Leaving out the images, return the data below exactly as it is written.

··· Data extracts ···

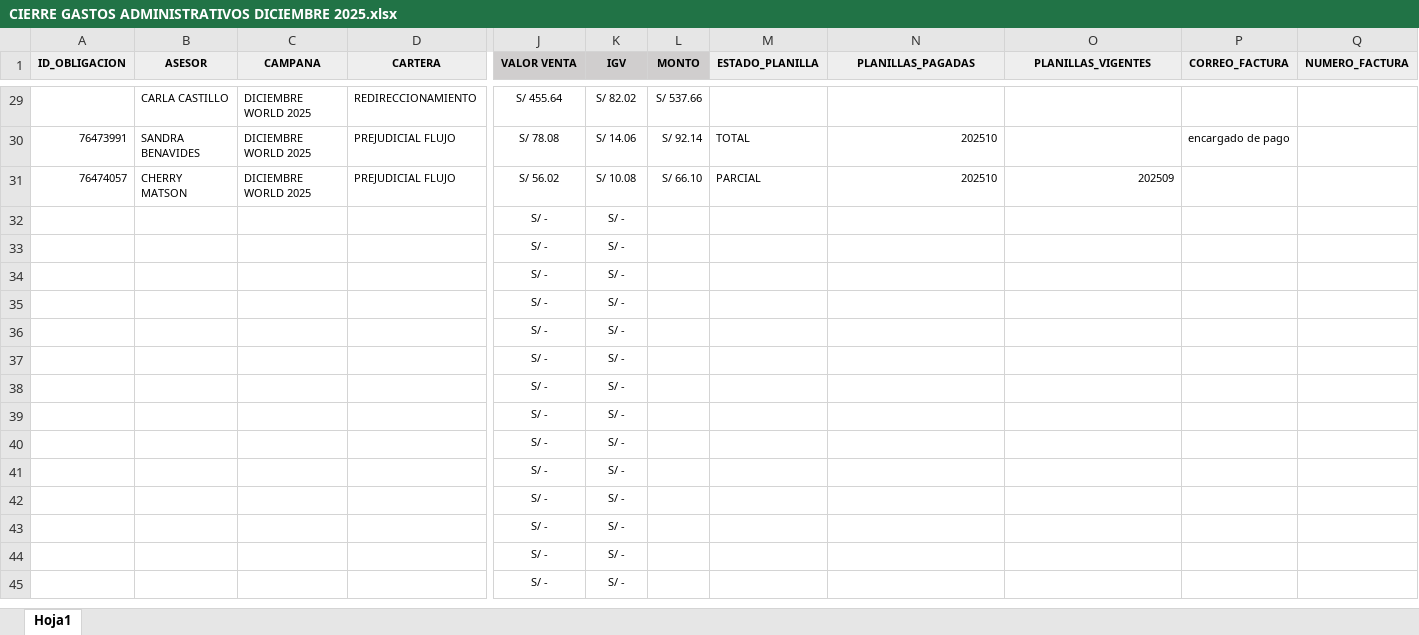
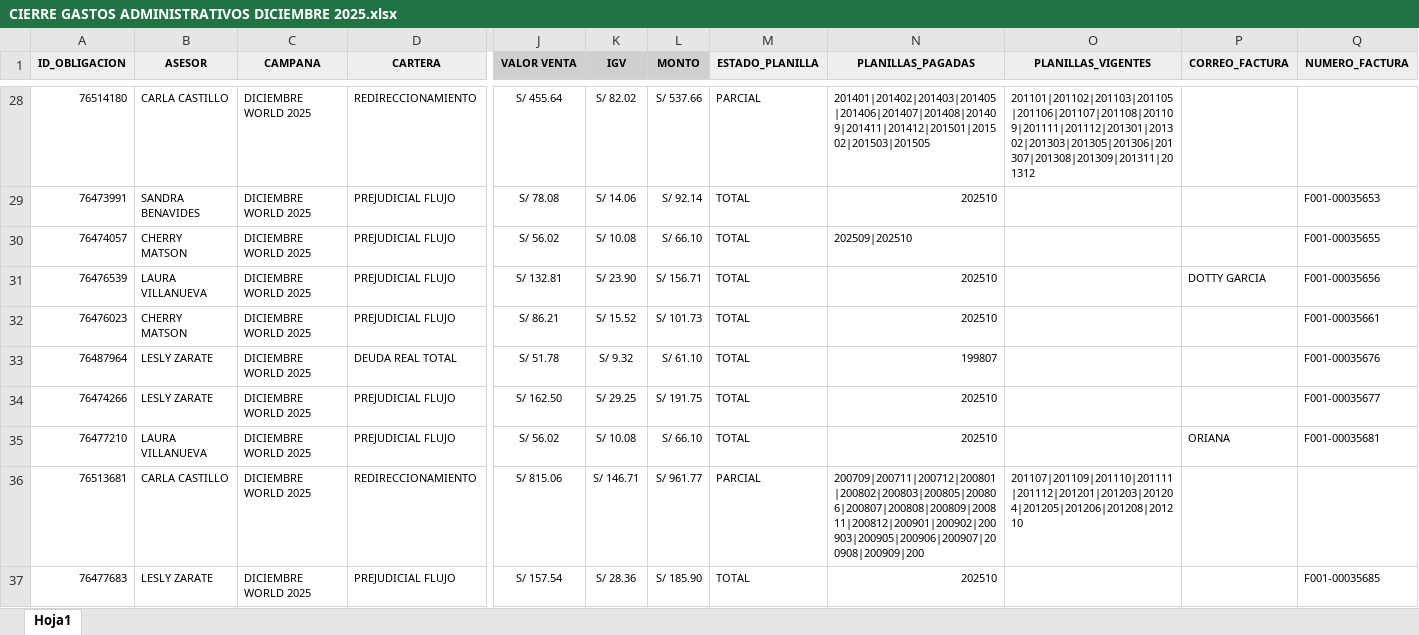
Before and after one commit to isaac24012000-oss/CIERRE-PAGOS-DICIEMBRE, an Excel workbook: CIERRE GASTOS ADMINISTRATIVOS DICIEMBRE 2025.xlsx, sheet Hoja1, drawn as a sheet; only a part is shown, gaps mark what is left out; the shorter side is filled out with more unchanged rows; values as stored, in another font and other column widths than the file's, no borders; addresses are those after the commit; rows hold the shown columns only; the diff covers the shown part only; the diff names each change by its address in the sheet, - before the commit and + after, or states it on an @@ line.

Commit message:
Update CIERRE GASTOS ADMINISTRATIVOS DICIEMBRE 2025.xlsx

```diff
--- a/CIERRE GASTOS ADMINISTRATIVOS DICIEMBRE 2025.xlsx (sheet Hoja1)
+++ b/CIERRE GASTOS ADMINISTRATIVOS DICIEMBRE 2025.xlsx (sheet Hoja1)
-A28 (ID_OBLIGACION): (empty)
+A28 (ID_OBLIGACION): 76514180
-M28 (ESTADO_PLANILLA): (empty)
+M28 (ESTADO_PLANILLA): PARCIAL
-N28 (PLANILLAS_PAGADAS): (empty)
+N28 (PLANILLAS_PAGADAS): 201401|201402|201403|201405|201406|201407|201408|201409|201411|201412|201501|201502|201503|201505
-O28 (PLANILLAS_VIGENTES): (empty)
+O28 (PLANILLAS_VIGENTES): 201101|201102|201103|201105|201106|201107|201108|201109|201111|201112|201301|201302|201303|201305|201306|201307|201308|201309|201311|201312
-P29 (CORREO_FACTURA): encargado de pago
+P29 (CORREO_FACTURA): (empty)
-Q29 (NUMERO_FACTURA): (empty)
+Q29 (NUMERO_FACTURA): F001-00035653
-M30 (ESTADO_PLANILLA): PARCIAL
+M30 (ESTADO_PLANILLA): TOTAL
-N30 (PLANILLAS_PAGADAS): 202510
+N30 (PLANILLAS_PAGADAS): 202509|202510
-O30 (PLANILLAS_VIGENTES): 202509
+O30 (PLANILLAS_VIGENTES): (empty)
-Q30 (NUMERO_FACTURA): (empty)
+Q30 (NUMERO_FACTURA): F001-00035655
+row 31: 76476539 | LAURA VILLANUEVA | DICIEMBRE WORLD 2025 | PREJUDICIAL FLUJO | S/ 132.81 | S/ 23.90 | S/ 156.71 | TOTAL | 202510 |  | DOTTY GARCIA | F001-00035656
+row 32: 76476023 | CHERRY MATSON | DICIEMBRE WORLD 2025 | PREJUDICIAL FLUJO | S/ 86.21 | S/ 15.52 | S/ 101.73 | TOTAL | 202510 |  |  | F001-00035661
+row 33: 76487964 | LESLY ZARATE | DICIEMBRE WORLD 2025 | DEUDA REAL TOTAL | S/ 51.78 | S/ 9.32 | S/ 61.10 | TOTAL | 199807 |  |  | F001-00035676
+row 34: 76474266 | LESLY ZARATE | DICIEMBRE WORLD 2025 | PREJUDICIAL FLUJO | S/ 162.50 | S/ 29.25 | S/ 191.75 | TOTAL | 202510 |  |  | F001-00035677
+row 35: 76477210 | LAURA VILLANUEVA | DICIEMBRE WORLD 2025 | PREJUDICIAL FLUJO | S/ 56.02 | S/ 10.08 | S/ 66.10 | TOTAL | 202510 |  | ORIANA | F001-00035681
+row 36: 76513681 | CARLA CASTILLO | DICIEMBRE WORLD 2025 | REDIRECCIONAMIENTO | S/ 815.06 | S/ 146.71 | S/ 961.77 | PARCIAL | 200709|200711|200712|200801|200802|200803|200805|200806|200807|200808|200809|200811|200812|200901|200902|200903|200905|200906|200907|200908|200909|200 | 201107|201109|201110|201111|201112|201201|201203|201204|201205|201206|201208|201210
+row 37: 76477683 | LESLY ZARATE | DICIEMBRE WORLD 2025 | PREJUDICIAL FLUJO | S/ 157.54 | S/ 28.36 | S/ 185.90 | TOTAL | 202510 |  |  | F001-00035685
```
Also changed, not shown: 23 added rows, 30 removed rows and 31 edited cells elsewhere in this sheet, formulas that keep their value.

···

■ Solution below ■
Before and after one commit to isaac24012000-oss/CIERRE-PAGOS-DICIEMBRE, an Excel workbook: CIERRE GASTOS ADMINISTRATIVOS DICIEMBRE 2025.xlsx, sheet Hoja1, drawn as a sheet; only a part is shown, gaps mark what is left out; the shorter side is filled out with more unchanged rows; values as stored, in another font and other column widths than the file's, no borders; addresses are those after the commit; rows hold the shown columns only; the diff covers the shown part only; the diff names each change by its address in the sheet, - before the commit and + after, or states it on an @@ line.

Commit message:
Update CIERRE GASTOS ADMINISTRATIVOS DICIEMBRE 2025.xlsx

```diff
--- a/CIERRE GASTOS ADMINISTRATIVOS DICIEMBRE 2025.xlsx (sheet Hoja1)
+++ b/CIERRE GASTOS ADMINISTRATIVOS DICIEMBRE 2025.xlsx (sheet Hoja1)
-A28 (ID_OBLIGACION): (empty)
+A28 (ID_OBLIGACION): 76514180
-M28 (ESTADO_PLANILLA): (empty)
+M28 (ESTADO_PLANILLA): PARCIAL
-N28 (PLANILLAS_PAGADAS): (empty)
+N28 (PLANILLAS_PAGADAS): 201401|201402|201403|201405|201406|201407|201408|201409|201411|201412|201501|201502|201503|201505
-O28 (PLANILLAS_VIGENTES): (empty)
+O28 (PLANILLAS_VIGENTES): 201101|201102|201103|201105|201106|201107|201108|201109|201111|201112|201301|201302|201303|201305|201306|201307|201308|201309|201311|201312
-P29 (CORREO_FACTURA): encargado de pago
+P29 (CORREO_FACTURA): (empty)
-Q29 (NUMERO_FACTURA): (empty)
+Q29 (NUMERO_FACTURA): F001-00035653
-M30 (ESTADO_PLANILLA): PARCIAL
+M30 (ESTADO_PLANILLA): TOTAL
-N30 (PLANILLAS_PAGADAS): 202510
+N30 (PLANILLAS_PAGADAS): 202509|202510
-O30 (PLANILLAS_VIGENTES): 202509
+O30 (PLANILLAS_VIGENTES): (empty)
-Q30 (NUMERO_FACTURA): (empty)
+Q30 (NUMERO_FACTURA): F001-00035655
+row 31: 76476539 | LAURA VILLANUEVA | DICIEMBRE WORLD 2025 | PREJUDICIAL FLUJO | S/ 132.81 | S/ 23.90 | S/ 156.71 | TOTAL | 202510 |  | DOTTY GARCIA | F001-00035656
+row 32: 76476023 | CHERRY MATSON | DICIEMBRE WORLD 2025 | PREJUDICIAL FLUJO | S/ 86.21 | S/ 15.52 | S/ 101.73 | TOTAL | 202510 |  |  | F001-00035661
+row 33: 76487964 | LESLY ZARATE | DICIEMBRE WORLD 2025 | DEUDA REAL TOTAL | S/ 51.78 | S/ 9.32 | S/ 61.10 | TOTAL | 199807 |  |  | F001-00035676
+row 34: 76474266 | LESLY ZARATE | DICIEMBRE WORLD 2025 | PREJUDICIAL FLUJO | S/ 162.50 | S/ 29.25 | S/ 191.75 | TOTAL | 202510 |  |  | F001-00035677
+row 35: 76477210 | LAURA VILLANUEVA | DICIEMBRE WORLD 2025 | PREJUDICIAL FLUJO | S/ 56.02 | S/ 10.08 | S/ 66.10 | TOTAL | 202510 |  | ORIANA | F001-00035681
+row 36: 76513681 | CARLA CASTILLO | DICIEMBRE WORLD 2025 | REDIRECCIONAMIENTO | S/ 815.06 | S/ 146.71 | S/ 961.77 | PARCIAL | 200709|200711|200712|200801|200802|200803|200805|200806|200807|200808|200809|200811|200812|200901|200902|200903|200905|200906|200907|200908|200909|200 | 201107|201109|201110|201111|201112|201201|201203|201204|201205|201206|201208|201210
+row 37: 76477683 | LESLY ZARATE | DICIEMBRE WORLD 2025 | PREJUDICIAL FLUJO | S/ 157.54 | S/ 28.36 | S/ 185.90 | TOTAL | 202510 |  |  | F001-00035685
```
Also changed, not shown: 23 added rows, 30 removed rows and 31 edited cells elsewhere in this sheet, formulas that keep their value.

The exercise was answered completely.